Suburban flight: Commuting to work less attractive as gas prices soar

Monday, August 18, 2008

From an article by Mike Ivey in the Wisconsin State Journal:

Debbie Kelly and her husband, Tom, have been living the dream for years.

They've got a cozy home nestled in the Wyoming Valley, the bucolic Iowa County setting where architect Frank Lloyd Wright drew his inspiration.

Deer graze in the yard. Orioles flock to the bird feeder. When nights are clear, the Milky Way lights the sky.

It's a little slice of heaven -- save for the 45-mile commute to work.

It wasn't a big financial drain driving into Madison, even as gasoline passed $2 a gallon in 2004 or $3 last summer. But for Debbie Kelly, $4 fuel has been the tipping point.

Now, instead of driving all the way to her nursing job at the Dean Clinic on Fish Hatchery Road, Kelly will often park in Verona and ride her bicycle the rest of the way. One night a week, she camps in the back of her pickup truck at Lake Farm County Park, south of the Beltline on the shores of Lake Waubesa.

"They've got the hottest showers," said Kelly, 54, a mother of three.

Kelly admits she's thought about moving closer to the city. The time spent driving and the rising costs are beginning to wear. But she said her husband isn't budging.

"Tom will probably go with the property," she said. "I don't think he'll ever leave the valley."

Whether high fuel prices are going to affect where people in Wisconsin live remains to be seen. It's not that simple to just pick up and move, especially for those who already own a home.

Still, it's a question crossing the minds of many who chose to buy a home miles from their place of employment or school.

"It really hit me when it cost nearly $100 to fill up the truck last week," said Rich Eggleston, who lives in Fitchburg and commutes to his job downtown at the Alliance of Cities.

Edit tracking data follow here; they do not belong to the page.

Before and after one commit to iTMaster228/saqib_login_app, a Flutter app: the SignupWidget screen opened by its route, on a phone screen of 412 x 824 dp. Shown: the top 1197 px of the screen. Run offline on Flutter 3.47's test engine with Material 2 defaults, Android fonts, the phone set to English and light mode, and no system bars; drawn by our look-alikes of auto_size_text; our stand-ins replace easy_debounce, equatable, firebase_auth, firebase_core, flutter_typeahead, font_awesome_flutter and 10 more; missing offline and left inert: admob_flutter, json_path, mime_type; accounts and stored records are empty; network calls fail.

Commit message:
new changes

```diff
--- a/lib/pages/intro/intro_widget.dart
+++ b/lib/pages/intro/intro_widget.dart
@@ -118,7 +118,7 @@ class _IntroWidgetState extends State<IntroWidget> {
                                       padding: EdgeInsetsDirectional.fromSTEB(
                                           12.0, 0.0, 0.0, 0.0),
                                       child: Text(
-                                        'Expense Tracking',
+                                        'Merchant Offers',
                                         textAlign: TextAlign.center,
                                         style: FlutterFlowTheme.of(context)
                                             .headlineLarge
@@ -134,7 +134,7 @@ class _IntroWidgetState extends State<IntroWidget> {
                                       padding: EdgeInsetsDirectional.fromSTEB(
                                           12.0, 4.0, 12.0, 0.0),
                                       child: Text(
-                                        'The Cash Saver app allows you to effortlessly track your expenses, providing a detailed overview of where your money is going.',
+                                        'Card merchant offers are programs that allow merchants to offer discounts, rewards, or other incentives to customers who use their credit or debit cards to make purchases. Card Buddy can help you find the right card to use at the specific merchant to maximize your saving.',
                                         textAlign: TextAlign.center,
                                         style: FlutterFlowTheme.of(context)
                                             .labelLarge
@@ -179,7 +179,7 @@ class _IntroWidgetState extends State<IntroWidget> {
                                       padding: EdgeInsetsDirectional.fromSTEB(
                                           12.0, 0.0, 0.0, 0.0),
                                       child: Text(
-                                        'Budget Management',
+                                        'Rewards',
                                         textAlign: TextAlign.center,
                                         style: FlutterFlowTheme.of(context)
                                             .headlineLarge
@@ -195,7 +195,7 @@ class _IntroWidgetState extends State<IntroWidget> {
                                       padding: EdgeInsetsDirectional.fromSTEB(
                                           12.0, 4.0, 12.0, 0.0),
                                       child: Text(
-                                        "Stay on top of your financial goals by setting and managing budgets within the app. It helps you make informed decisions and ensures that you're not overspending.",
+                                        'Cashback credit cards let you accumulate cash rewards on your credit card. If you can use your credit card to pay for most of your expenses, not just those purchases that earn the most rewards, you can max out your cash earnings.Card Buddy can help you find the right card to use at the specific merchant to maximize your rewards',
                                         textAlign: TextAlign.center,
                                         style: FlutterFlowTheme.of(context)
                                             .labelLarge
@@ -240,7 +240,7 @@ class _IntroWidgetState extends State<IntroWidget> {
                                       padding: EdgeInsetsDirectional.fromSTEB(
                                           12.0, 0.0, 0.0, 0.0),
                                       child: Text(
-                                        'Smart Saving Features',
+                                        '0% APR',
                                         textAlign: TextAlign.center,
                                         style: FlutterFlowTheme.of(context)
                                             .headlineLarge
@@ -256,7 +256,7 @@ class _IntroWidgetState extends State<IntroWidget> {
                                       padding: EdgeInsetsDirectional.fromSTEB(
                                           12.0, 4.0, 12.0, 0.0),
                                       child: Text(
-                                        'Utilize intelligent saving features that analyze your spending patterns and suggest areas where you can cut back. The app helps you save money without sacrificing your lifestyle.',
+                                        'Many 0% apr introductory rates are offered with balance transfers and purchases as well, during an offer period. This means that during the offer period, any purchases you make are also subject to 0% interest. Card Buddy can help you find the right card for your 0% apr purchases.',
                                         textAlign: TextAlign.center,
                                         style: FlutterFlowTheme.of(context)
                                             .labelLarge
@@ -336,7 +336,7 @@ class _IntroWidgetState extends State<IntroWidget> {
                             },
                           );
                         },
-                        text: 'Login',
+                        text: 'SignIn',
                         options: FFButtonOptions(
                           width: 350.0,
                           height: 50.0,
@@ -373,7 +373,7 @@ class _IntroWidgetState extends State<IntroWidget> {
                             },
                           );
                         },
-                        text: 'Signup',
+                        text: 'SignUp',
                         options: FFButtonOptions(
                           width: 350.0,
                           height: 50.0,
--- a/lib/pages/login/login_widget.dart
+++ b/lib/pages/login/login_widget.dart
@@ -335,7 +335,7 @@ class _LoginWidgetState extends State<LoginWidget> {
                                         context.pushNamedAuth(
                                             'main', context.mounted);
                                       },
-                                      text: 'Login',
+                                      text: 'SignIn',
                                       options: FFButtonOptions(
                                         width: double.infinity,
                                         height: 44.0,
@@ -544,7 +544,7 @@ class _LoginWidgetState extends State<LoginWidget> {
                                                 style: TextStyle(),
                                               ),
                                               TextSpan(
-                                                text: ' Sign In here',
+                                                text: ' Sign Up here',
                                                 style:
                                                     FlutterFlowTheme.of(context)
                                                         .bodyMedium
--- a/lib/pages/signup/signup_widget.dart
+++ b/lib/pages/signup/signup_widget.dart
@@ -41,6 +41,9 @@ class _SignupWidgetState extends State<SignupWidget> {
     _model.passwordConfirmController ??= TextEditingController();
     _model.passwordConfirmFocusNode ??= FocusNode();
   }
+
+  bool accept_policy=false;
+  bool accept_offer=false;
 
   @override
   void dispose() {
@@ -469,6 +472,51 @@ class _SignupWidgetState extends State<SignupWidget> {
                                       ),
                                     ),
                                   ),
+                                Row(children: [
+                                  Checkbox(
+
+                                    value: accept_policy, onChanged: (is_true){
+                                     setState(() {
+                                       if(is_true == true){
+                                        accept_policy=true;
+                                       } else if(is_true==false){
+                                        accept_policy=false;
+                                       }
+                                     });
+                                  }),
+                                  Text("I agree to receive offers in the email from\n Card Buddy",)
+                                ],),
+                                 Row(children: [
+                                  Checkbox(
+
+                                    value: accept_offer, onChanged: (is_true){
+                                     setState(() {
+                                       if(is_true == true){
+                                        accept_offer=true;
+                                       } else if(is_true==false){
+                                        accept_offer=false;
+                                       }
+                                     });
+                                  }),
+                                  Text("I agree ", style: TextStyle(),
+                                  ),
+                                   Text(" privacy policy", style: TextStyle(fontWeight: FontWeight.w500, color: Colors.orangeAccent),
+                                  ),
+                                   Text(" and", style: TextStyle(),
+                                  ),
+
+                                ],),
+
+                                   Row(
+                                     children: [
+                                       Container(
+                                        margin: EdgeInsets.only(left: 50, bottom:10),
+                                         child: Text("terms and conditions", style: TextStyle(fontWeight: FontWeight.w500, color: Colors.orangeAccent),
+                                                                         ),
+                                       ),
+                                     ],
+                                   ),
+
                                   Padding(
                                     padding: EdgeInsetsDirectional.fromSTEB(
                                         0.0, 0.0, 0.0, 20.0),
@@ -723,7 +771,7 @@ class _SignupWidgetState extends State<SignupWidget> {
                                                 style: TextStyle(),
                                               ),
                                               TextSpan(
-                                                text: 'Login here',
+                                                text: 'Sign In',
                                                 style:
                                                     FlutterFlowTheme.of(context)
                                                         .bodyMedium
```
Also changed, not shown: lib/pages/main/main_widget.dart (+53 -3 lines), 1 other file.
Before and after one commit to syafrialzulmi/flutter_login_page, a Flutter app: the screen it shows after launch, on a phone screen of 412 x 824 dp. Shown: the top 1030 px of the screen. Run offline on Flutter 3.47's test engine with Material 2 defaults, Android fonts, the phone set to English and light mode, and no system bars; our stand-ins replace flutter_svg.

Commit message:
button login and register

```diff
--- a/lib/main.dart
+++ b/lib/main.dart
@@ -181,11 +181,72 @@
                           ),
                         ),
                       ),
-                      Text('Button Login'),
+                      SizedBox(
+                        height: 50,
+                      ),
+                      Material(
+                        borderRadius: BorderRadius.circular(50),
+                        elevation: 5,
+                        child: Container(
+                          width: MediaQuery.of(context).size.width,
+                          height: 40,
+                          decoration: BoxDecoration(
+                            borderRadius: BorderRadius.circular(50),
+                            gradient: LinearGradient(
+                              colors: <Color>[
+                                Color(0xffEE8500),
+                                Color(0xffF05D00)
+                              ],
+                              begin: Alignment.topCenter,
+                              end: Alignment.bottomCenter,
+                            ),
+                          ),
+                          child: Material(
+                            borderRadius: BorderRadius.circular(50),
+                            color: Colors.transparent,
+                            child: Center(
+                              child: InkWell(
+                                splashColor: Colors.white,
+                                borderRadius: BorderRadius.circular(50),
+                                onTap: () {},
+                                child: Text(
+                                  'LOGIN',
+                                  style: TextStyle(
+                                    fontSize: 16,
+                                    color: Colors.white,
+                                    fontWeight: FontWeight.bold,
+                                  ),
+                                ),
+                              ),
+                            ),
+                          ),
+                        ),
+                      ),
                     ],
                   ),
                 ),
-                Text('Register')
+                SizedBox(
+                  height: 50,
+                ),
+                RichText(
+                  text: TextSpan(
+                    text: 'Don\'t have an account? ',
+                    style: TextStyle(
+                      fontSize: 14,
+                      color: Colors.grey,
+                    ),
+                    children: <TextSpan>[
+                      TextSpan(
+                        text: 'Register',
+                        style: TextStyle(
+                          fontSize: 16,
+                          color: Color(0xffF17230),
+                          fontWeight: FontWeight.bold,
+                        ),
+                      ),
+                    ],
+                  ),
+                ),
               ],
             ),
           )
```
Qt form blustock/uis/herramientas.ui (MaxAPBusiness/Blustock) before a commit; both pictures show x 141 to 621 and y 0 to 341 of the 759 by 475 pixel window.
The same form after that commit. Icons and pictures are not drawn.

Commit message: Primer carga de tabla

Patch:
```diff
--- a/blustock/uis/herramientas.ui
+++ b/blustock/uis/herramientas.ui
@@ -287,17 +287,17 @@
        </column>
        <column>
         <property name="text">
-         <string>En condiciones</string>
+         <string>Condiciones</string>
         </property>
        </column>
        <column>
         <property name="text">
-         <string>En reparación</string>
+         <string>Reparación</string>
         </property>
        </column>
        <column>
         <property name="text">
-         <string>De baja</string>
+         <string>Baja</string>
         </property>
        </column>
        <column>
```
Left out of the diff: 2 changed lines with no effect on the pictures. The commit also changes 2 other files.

And there are early indications that life in the suburbs is starting to look less attractive to home buyers.